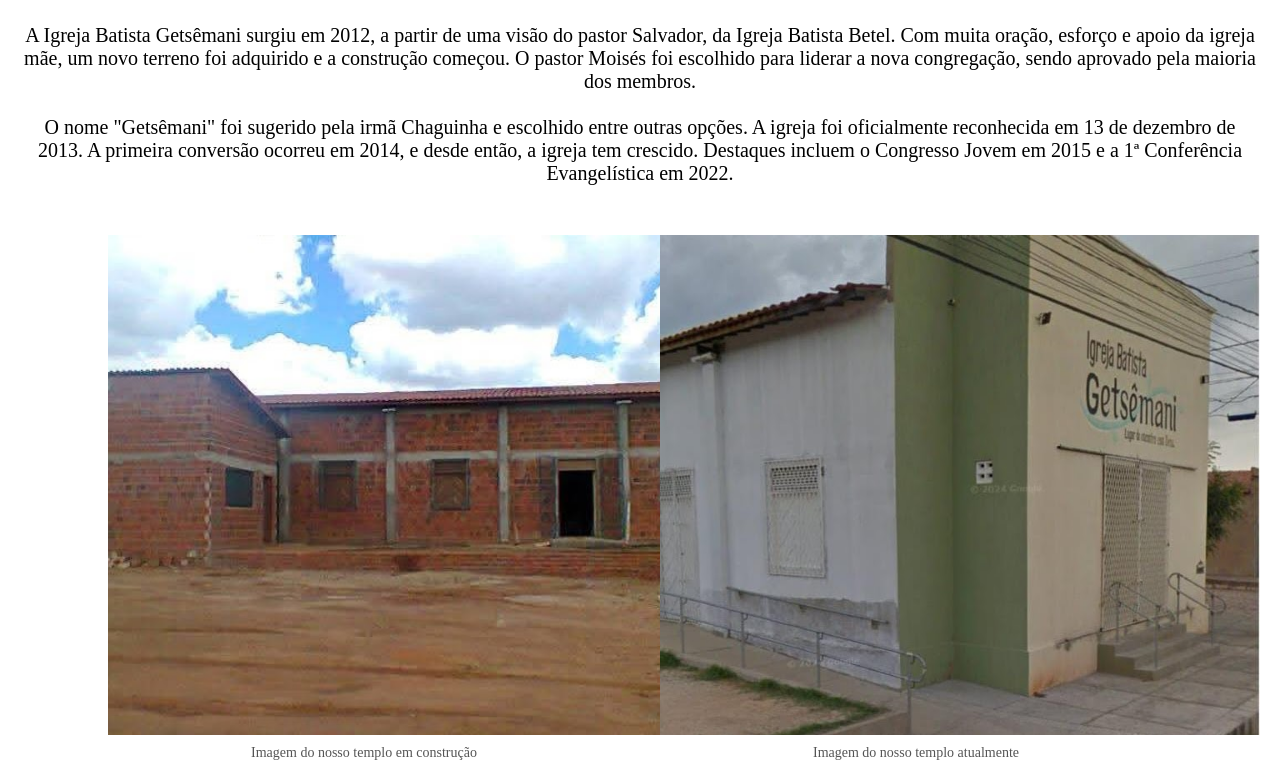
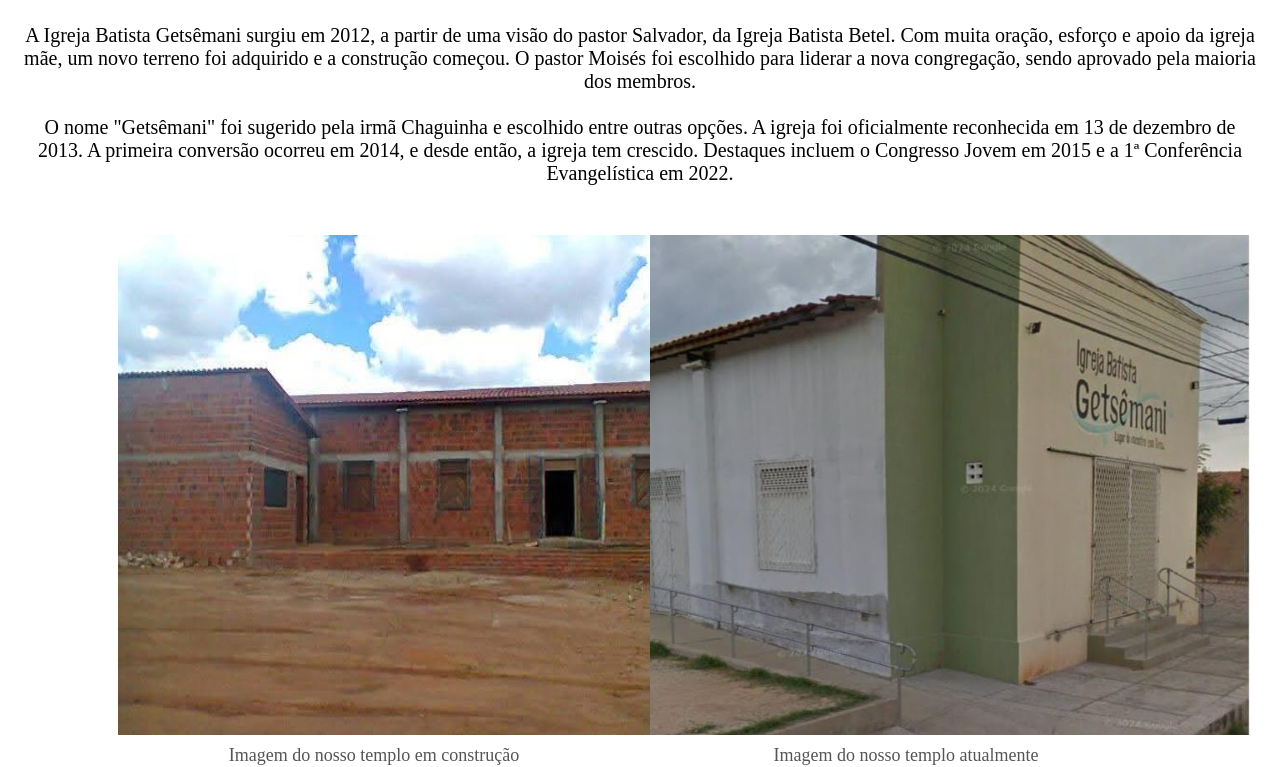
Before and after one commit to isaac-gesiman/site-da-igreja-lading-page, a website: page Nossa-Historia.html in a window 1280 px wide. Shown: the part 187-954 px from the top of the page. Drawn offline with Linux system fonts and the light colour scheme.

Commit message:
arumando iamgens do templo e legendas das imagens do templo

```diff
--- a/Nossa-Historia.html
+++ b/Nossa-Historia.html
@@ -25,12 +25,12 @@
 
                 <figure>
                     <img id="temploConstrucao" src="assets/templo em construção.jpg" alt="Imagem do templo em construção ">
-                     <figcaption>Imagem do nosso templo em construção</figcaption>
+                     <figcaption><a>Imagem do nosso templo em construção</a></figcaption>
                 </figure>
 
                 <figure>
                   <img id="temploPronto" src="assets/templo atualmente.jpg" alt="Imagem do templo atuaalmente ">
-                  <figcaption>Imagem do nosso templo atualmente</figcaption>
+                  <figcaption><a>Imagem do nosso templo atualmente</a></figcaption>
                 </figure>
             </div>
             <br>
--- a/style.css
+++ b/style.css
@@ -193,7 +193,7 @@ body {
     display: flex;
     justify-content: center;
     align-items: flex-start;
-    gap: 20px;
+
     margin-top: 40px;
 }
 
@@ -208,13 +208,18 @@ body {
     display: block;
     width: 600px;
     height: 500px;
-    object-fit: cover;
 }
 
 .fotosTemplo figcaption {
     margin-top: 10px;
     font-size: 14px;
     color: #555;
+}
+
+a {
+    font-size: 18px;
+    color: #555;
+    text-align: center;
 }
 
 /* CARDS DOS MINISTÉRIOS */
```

◆ About this exercise:
Repeat the records above word for word, keeping no pictures in the copy.

◆ Answer for the task:
Before and after one commit to isaac-gesiman/site-da-igreja-lading-page, a website: page Nossa-Historia.html in a window 1280 px wide. Shown: the part 187-954 px from the top of the page. Drawn offline with Linux system fonts and the light colour scheme.

Commit message:
arumando iamgens do templo e legendas das imagens do templo

```diff
--- a/Nossa-Historia.html
+++ b/Nossa-Historia.html
@@ -25,12 +25,12 @@
 
                 <figure>
                     <img id="temploConstrucao" src="assets/templo em construção.jpg" alt="Imagem do templo em construção ">
-                     <figcaption>Imagem do nosso templo em construção</figcaption>
+                     <figcaption><a>Imagem do nosso templo em construção</a></figcaption>
                 </figure>
 
                 <figure>
                   <img id="temploPronto" src="assets/templo atualmente.jpg" alt="Imagem do templo atuaalmente ">
-                  <figcaption>Imagem do nosso templo atualmente</figcaption>
+                  <figcaption><a>Imagem do nosso templo atualmente</a></figcaption>
                 </figure>
             </div>
             <br>
--- a/style.css
+++ b/style.css
@@ -193,7 +193,7 @@ body {
     display: flex;
     justify-content: center;
     align-items: flex-start;
-    gap: 20px;
+
     margin-top: 40px;
 }
 
@@ -208,13 +208,18 @@ body {
     display: block;
     width: 600px;
     height: 500px;
-    object-fit: cover;
 }
 
 .fotosTemplo figcaption {
     margin-top: 10px;
     font-size: 14px;
     color: #555;
+}
+
+a {
+    font-size: 18px;
+    color: #555;
+    text-align: center;
 }
 
 /* CARDS DOS MINISTÉRIOS */
```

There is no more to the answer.